Up and Coming: Armory Artist Kapwani Kiwanga Explores the Social and Political Economy of Gift-Giving
The library is not the first place that comes to mind for the creation of contemporary art—but for Kapwani Kiwanga that’s where the process begins. “I start with a spark of interest in the subject matter, or an anecdote I overhear, or an event, and then I do what I like doing best—research,” she tells me from her scholarly studio in Paris’s 13th arrondissement, framed by stacked cardboard boxes, shelves of piled books, and a woolly, wall-hung composition destined for next week’s edition of The Armory Show comprising the only artwork in sight.
The Ontario-born and Paris-based artist—who’s also an anthropologist, social scientist, and award-winning filmmaker—refuses to tie herself down to any particular discipline. More often than not, her multi-layered installations favor idea over object. Since her 2005 move to Europe for a residency in Paris, she’s cast her creative gaze in all directions. Her interests range from Afrofuturism and science fiction to the anti-colonial struggle, and investigations into the knowledge and beliefs of histories that have, as she says, “fallen through the cracks.”

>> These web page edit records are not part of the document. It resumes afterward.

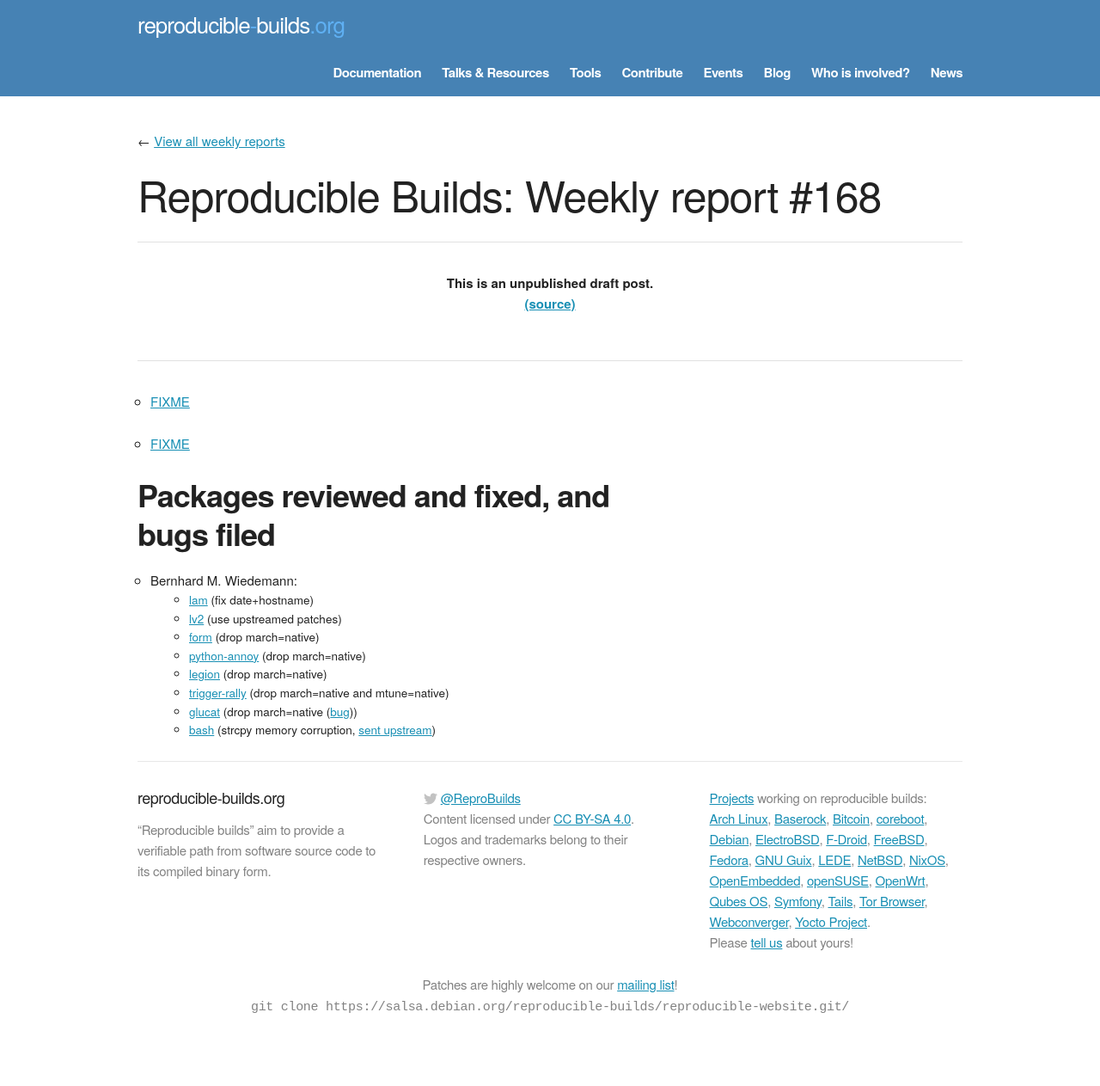
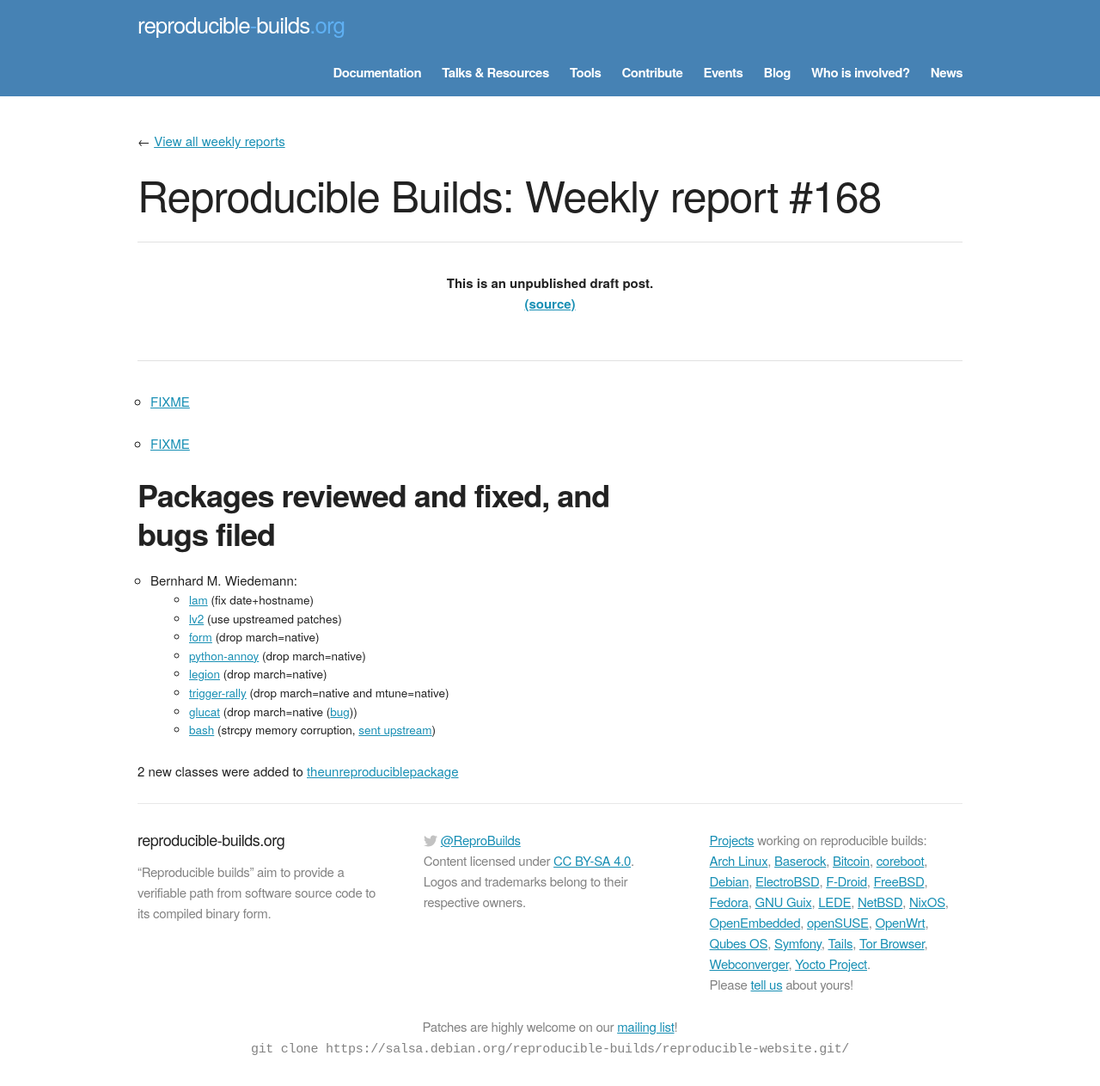
Before and after one commit to prototypefund/reproducible-website, a Jekyll site: the page built from _blog/posts/168.md, in a window 1280 px wide. Shown: the whole page at 86% size. Built offline with Jekyll 4.4.1, drawn with Linux system fonts in a browser that asks for light colours; some web fonts are replaced; before the commit the page ends 1214 px from its top, so only the background shows below that.

Commit message:
168: +mention theunreproduciblepackage extension

```diff
--- a/_blog/posts/168.md
+++ b/_blog/posts/168.md
@@ -19,3 +19,5 @@ Packages reviewed and fixed, and bugs filed
     * [trigger-rally](https://build.opensuse.org/request/show/621952) (drop march=native and mtune=native)
     * [glucat](https://build.opensuse.org/request/show/621954) (drop march=native ([bug](https://bugzilla.opensuse.org/show_bug.cgi?id=1100520)))
     * [bash](https://bugzilla.opensuse.org/show_bug.cgi?id=1100488) (strcpy memory corruption, [sent upstream](http://lists.gnu.org/archive/html/bug-bash/2018-07/msg00010.html))
+
+2 new classes were added to [theunreproduciblepackage](https://github.com/bmwiedemann/theunreproduciblepackage/tree/master/compile-time-check/)
```
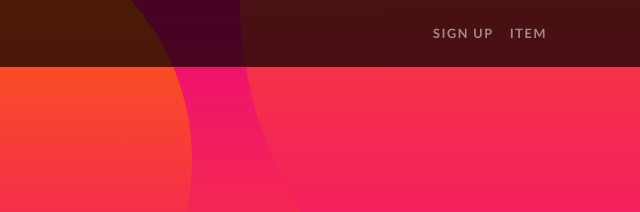
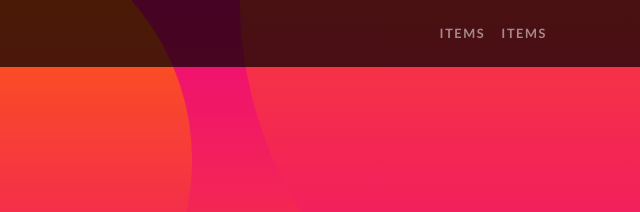
Before and after one commit to BrianKTran/gModelCamdenSite, a website: page index.html in a window 1280 px wide. Shown: the top 212 px of the page, 640-1280 px from the left. Drawn offline with Linux system fonts and the light colour scheme.

Commit message:
int 2
init 2

```diff
--- a/index.html
+++ b/index.html
@@ -34,10 +34,10 @@
         <div class="collapse navbar-collapse" id="navbarResponsive">
           <ul class="navbar-nav ml-auto">
             <li class="nav-item">
-              <a class="nav-link" href="#">Sign Up</a>
+              <a class="nav-link" href="#">Items</a>
             </li>
             <li class="nav-item">
-              <a class="nav-link" href="#">item</a>
+              <a class="nav-link" href="#">Items</a>
             </li>
           </ul>
         </div>
```
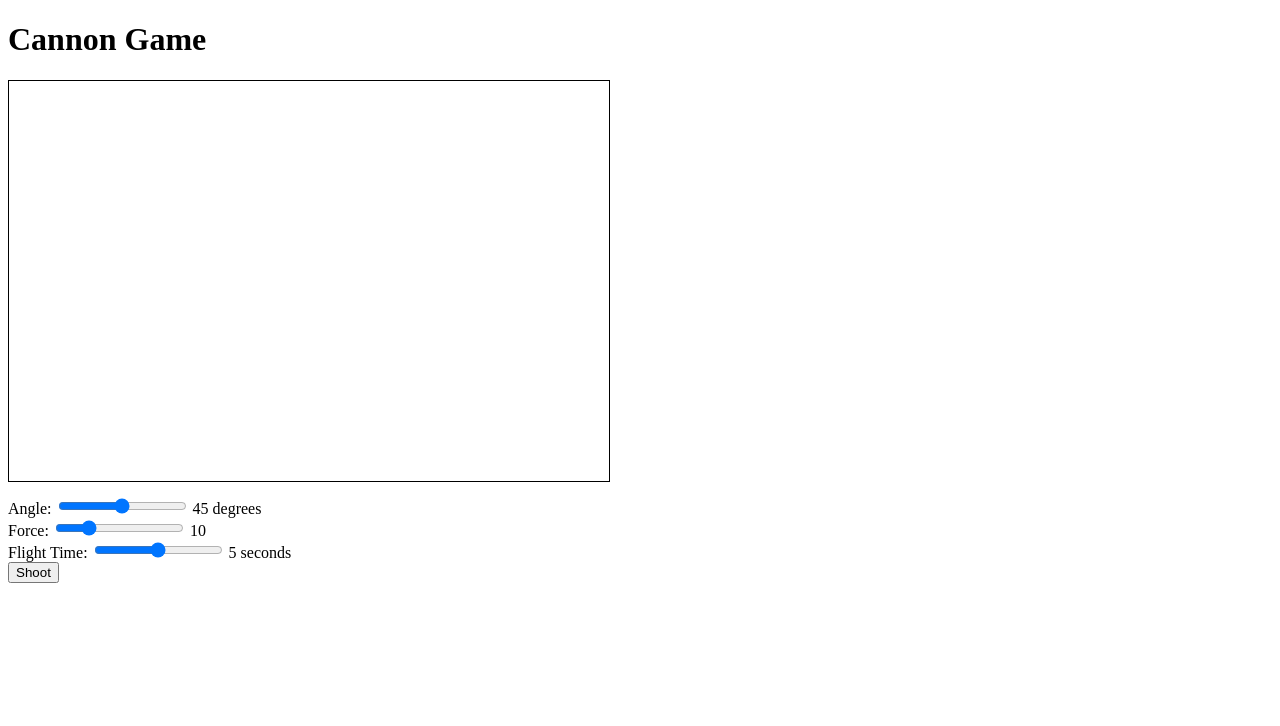
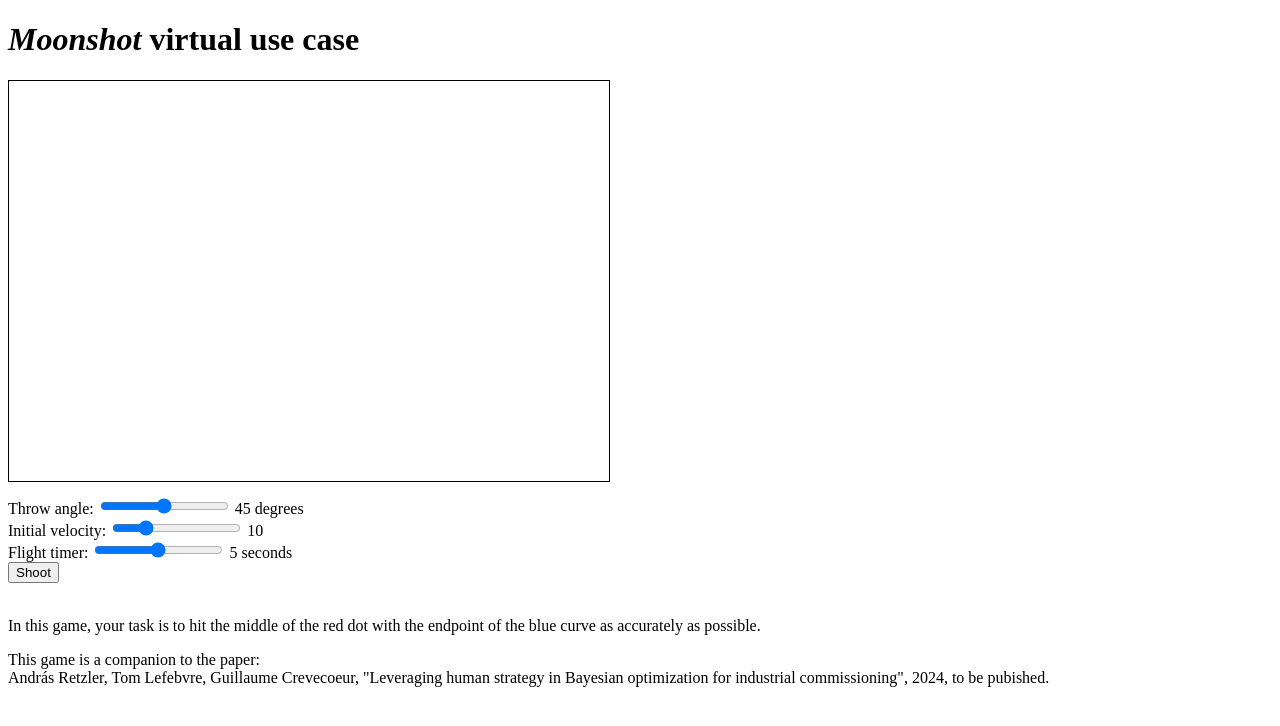
Before and after one commit to REXPEK/moonshot_game_html, a plain HTML site: page index.html in a window 1280 px wide. Drawn offline with Linux system fonts and the light colour scheme.

Commit message:
improved description

```diff
--- a/index.html
+++ b/index.html
@@ -14,13 +14,17 @@
   </style>
 </head>
 <body>
-  <h1>Cannon Game</h1>
+    <h1><em>Moonshot</em> virtual use case</h1>
   <canvas id="gameCanvas" width="600" height="400"></canvas>
   <div class="controls">
-    <label>Angle: <input type="range" id="angleSlider" min="0" max="90" value="45"> <span id="angleValue">45</span> degrees</label><br>
-    <label>Force: <input type="range" id="forceSlider" min="1" max="40" value="10"> <span id="forceValue">10</span></label><br>
-    <label>Flight Time: <input type="range" id="tFlightSlider" min="0.1" max="10" step="0.1" value="5"> <span id="tFlightValue">5</span> seconds</label><br>
-    <button id="shootButton">Shoot</button>
+    <label>Throw angle: <input type="range" id="angleSlider" min="0" max="90" value="45"> <span id="angleValue">45</span> degrees</label><br>
+    <label>Initial velocity: <input type="range" id="forceSlider" min="1" max="40" value="10"> <span id="forceValue">10</span></label><br>
+    <label>Flight timer: <input type="range" id="tFlightSlider" min="0.1" max="10" step="0.1" value="5"> <span id="tFlightValue">5</span> seconds</label><br>
+    <button id="shootButton">Shoot</button><br/>
+    <br/>
+    <p>In this game, your task is to hit the middle of the red dot with the endpoint of the blue curve as accurately as possible.</p>
+    <p>This game is a companion to the paper: <br />
+    András Retzler, Tom Lefebvre, Guillaume Crevecoeur, "Leveraging human strategy in Bayesian optimization for industrial commissioning", 2024, to be pubished.</p>
   </div>
 
   <script>
```
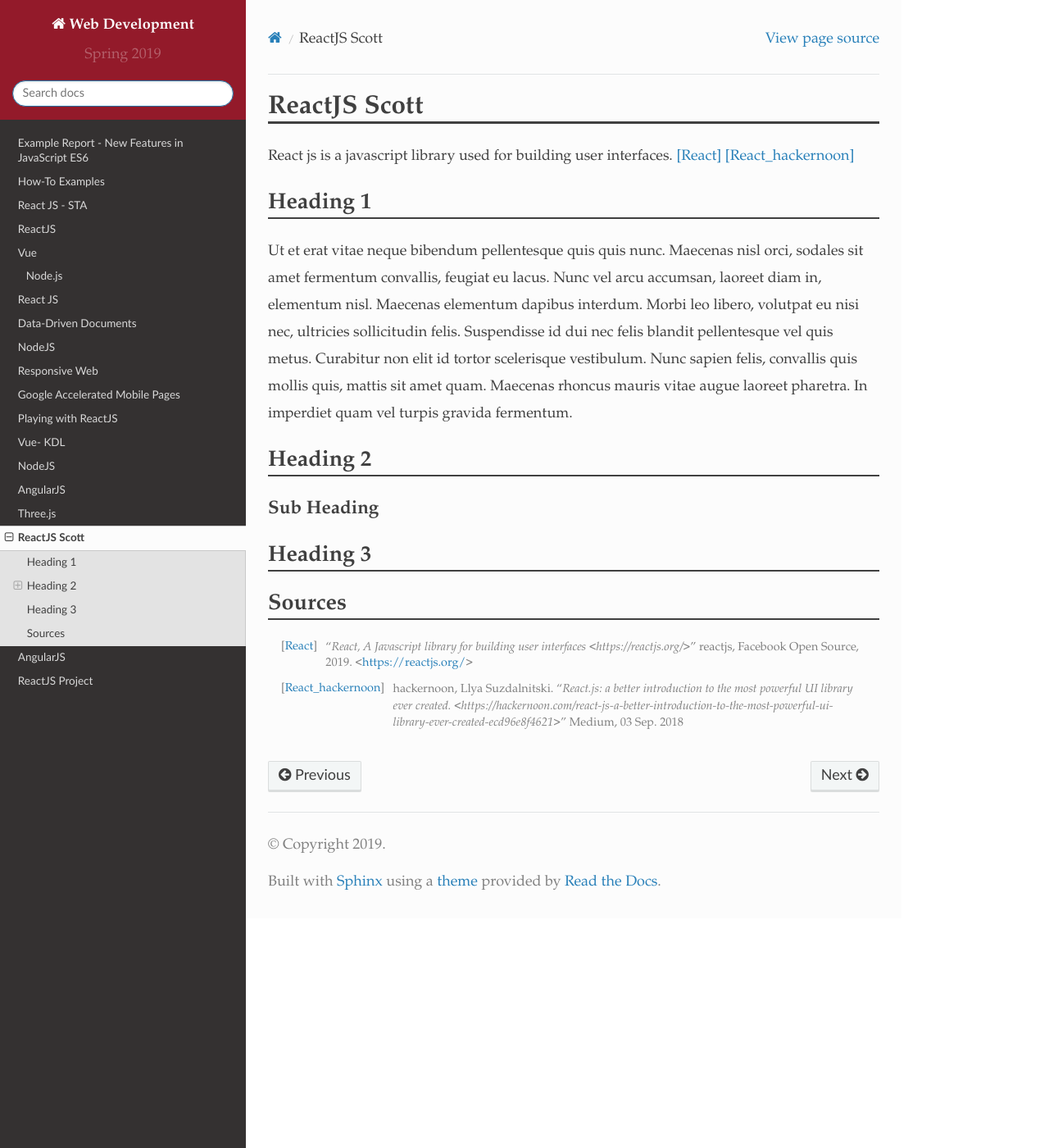
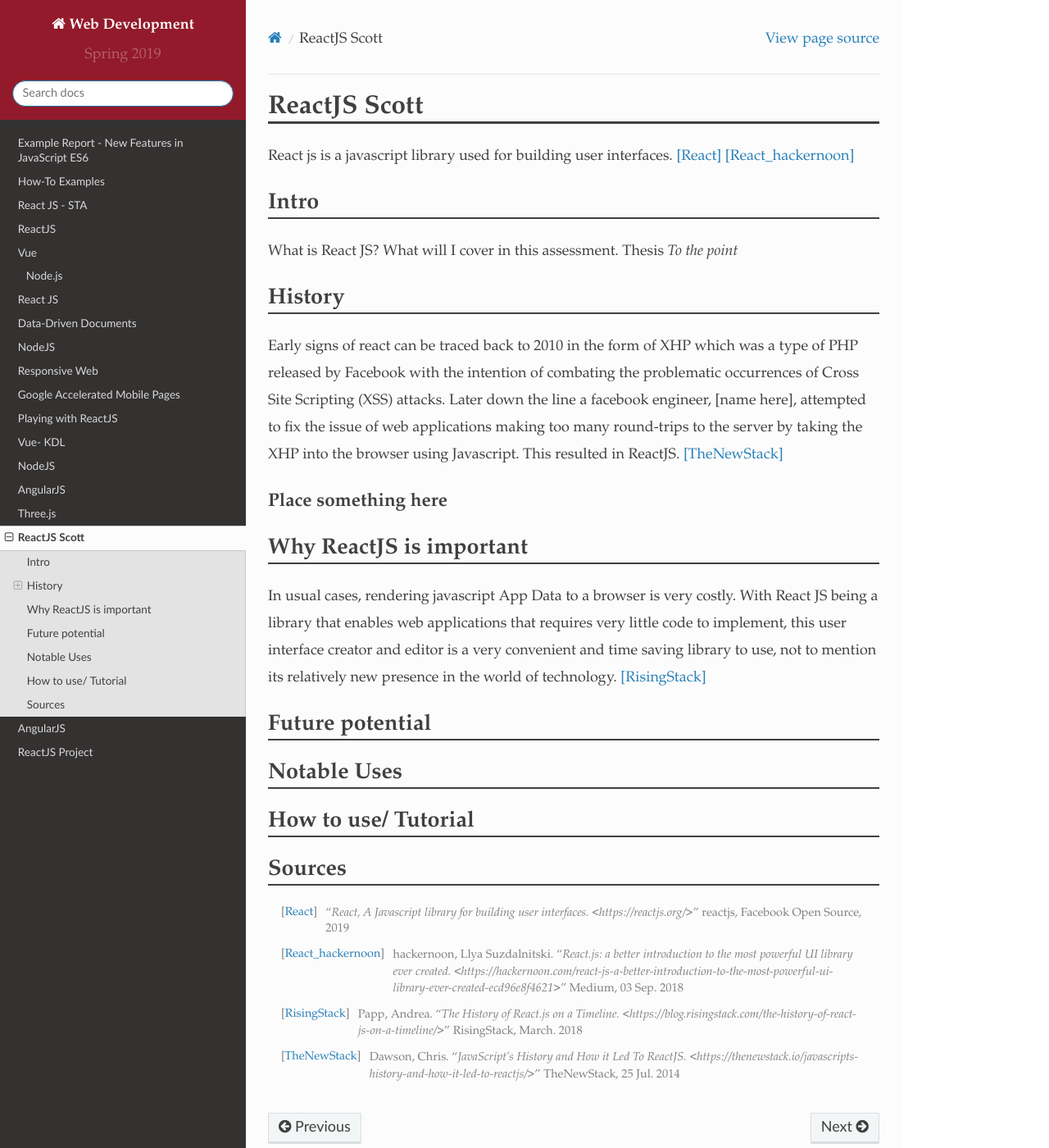
Before and after one commit to pvcraven/2019_spring_web_dev, a Sphinx documentation site: the page built from source/final/scott/index.rst, in a window 1280 px wide and 1400 px high. Shown: the whole window at 82% size. Built offline with Sphinx 7.4.7 and the Read the Docs theme 2.0.0, drawn with Linux system fonts in a browser that asks for light colours.

Commit message:
Initial draft done ish

```diff
--- a/source/final/scott/index.rst
+++ b/source/final/scott/index.rst
@@ -3,30 +3,53 @@
 
 React js is a javascript library used for building user interfaces. [React]_ [React_hackernoon]_
 
-Heading 1
----------
+Intro
+-----
 
-Ut et erat vitae neque bibendum pellentesque quis quis nunc. Maecenas nisl orci,
-sodales sit amet fermentum convallis, feugiat eu lacus. Nunc vel arcu accumsan,
-laoreet diam in, elementum nisl. Maecenas elementum dapibus interdum. Morbi leo
-libero, volutpat eu nisi nec, ultricies sollicitudin felis. Suspendisse id dui
-nec felis blandit pellentesque vel quis metus. Curabitur non elit id tortor
-scelerisque vestibulum. Nunc sapien felis, convallis quis mollis quis, mattis
-sit amet quam. Maecenas rhoncus mauris vitae augue laoreet pharetra. In imperdiet
-quam vel turpis gravida fermentum.
+What is React JS?  What will I cover in this assessment.  Thesis *To the point*
 
-Heading 2
----------
+History
+-------
 
-Sub Heading
-~~~~~~~~~~~
+Early signs of react can be traced back to 2010 in the form of XHP which was
+a type of PHP released by Facebook with the intention of combating the
+problematic occurrences of Cross Site Scripting (XSS) attacks.  Later down
+the line a facebook engineer, [name here], attempted to fix the issue of
+web applications making too many round-trips to the server by taking the XHP
+into the browser using Javascript.  This resulted in ReactJS. [TheNewStack]_
 
-Heading 3
----------
+Place something here
+~~~~~~~~~~~~~~~~~~~~
+
+
+Why ReactJS is important
+------------------------
+
+In usual cases, rendering javascript App Data to a browser is very costly.
+With React JS being a library that enables web applications that requires
+very little code to implement, this user interface creator and editor is a
+very convenient and time saving library to use, not to mention its relatively
+new presence in the world of technology. [RisingStack]_
+
+Future potential
+----------------
+
+
+Notable Uses
+------------
+
+
+How to use/ Tutorial
+--------------------
+
 
 Sources
 -------
 
-.. [React] "`React, A Javascript library for building user interfaces <https://reactjs.org/>`" reactjs, Facebook Open Source, 2019. <https://reactjs.org/>
+.. [React] "`React, A Javascript library for building user interfaces. <https://reactjs.org/>`" reactjs, Facebook Open Source, 2019
 
 .. [React_hackernoon] hackernoon, Llya Suzdalnitski. "`React.js: a better introduction to the most powerful UI library ever created. <https://hackernoon.com/react-js-a-better-introduction-to-the-most-powerful-ui-library-ever-created-ecd96e8f4621>`" Medium, 03 Sep. 2018
+
+.. [RisingStack] Papp, Andrea. "`The History of React.js on a Timeline. <https://blog.risingstack.com/the-history-of-react-js-on-a-timeline/>`" RisingStack, March. 2018
+
+.. [TheNewStack] Dawson, Chris. "`JavaScript's History and How it Led To ReactJS. <https://thenewstack.io/javascripts-history-and-how-it-led-to-reactjs/>`" TheNewStack, 25 Jul. 2014
```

Consistently weaving fact and fiction and uniting documents both archival and imagined, her process flies in the face of traditional practices that tailor an idea to a preferred material. Instead, she seamlessly integrates film, photography, performance, ephemera, and sculpture to play with the mutability of historical narratives. In her ongoing project “Afrogalactica” (2011-present), for example, Kiwanga occupied the invented persona of an anthropologist from the future, researching such fields as hybrid gender identity and African astronomy, and conducting interviews with pertinent figures. “I’m not at all pretending to be a seasoned academic,” says Kiwanga. “But I’m always trying to look at multiplicities, or multiple tellings of the same story.”
Kiwanga’s ability to parse the subjective tendencies of culture—the Rashomon-effect that history can have—drew the attention of the curators for The Armory Show’s Focus section, Julia Grosse and Yvette Mutumba, who selected her as the fair’s 2016 commissioned artist. Her site-specific installation, titled The Secretary’s Suite and created with Berlin’s Galerie Tanja Wagner and Paris’s Galerie Jérôme Poggi, investigates the lesser-explored history of “gift-giving” as a social and political phenomenon. The work features a single-channel video and a related viewing environment modeled after the office of the United Nations Secretary General in 1961, as well as a series of limited-edition prints depicting gifts given throughout history that are free for visitors to scoop up.
“When I visited the UN recently, I was struck by the interesting gifts that had been given by different countries as commemorations of some kind,” she tells me. “I got to thinking about how gifts are given, why they’re given, and particularly how gifts are and have been used to create political, social, and economic ties between people and communities across time.”
Beyond her commissioned installation, Kiwanga’s work is also being used as the basis for the fair’s visual identity, including an image from a series she started in 2011. The series, “Flowers for Africa,” was initiated around the idea of plants as observers of historical events, and specifically, the independence ceremonies of Africa’s 54 countries. Poring through visual archives, Kiwanga continues to seek cut-flower arrangements that were present at each celebration—eight have been located so far—and then reinterprets and reconstructs the perfumed assemblages. The arrangements are displayed individually on pedestals, standing symbolically for the communities they accompanied to liberation.
“I was trying to see these flowers as witnesses of a particular time and moment, offering a different perspective to the official discourses, videos, or radio newsreels that announced the independence of these countries,” she explains. “The images for the Armory will show one of the floral arrangements at the beginning of its life, and one with a time lapse of a few weeks. So the arrangements become a reactivation of a given time. But of course, we can’t hold onto that time—it fades away and morphs and decays, just like the flowers.”
Notions of impermanence, particularly when it comes to the subjectivity of historical memory, recur throughout Kiwanga’s practice. For her 2014 solo exhibition at the Jeu de Paume, “Maji Maji,” she examined the history of the Maji Maji War (1905–07), one of the African continent’s biggest uprisings in the 20th century. “Ultimately,” she says, “I hope we can see that questions of history, of objectivity and subjectivity, are actually not these dualistic and opposed things. I hope we can see that they all shift constantly, and questions of what is a fact at one point in history will change as well.”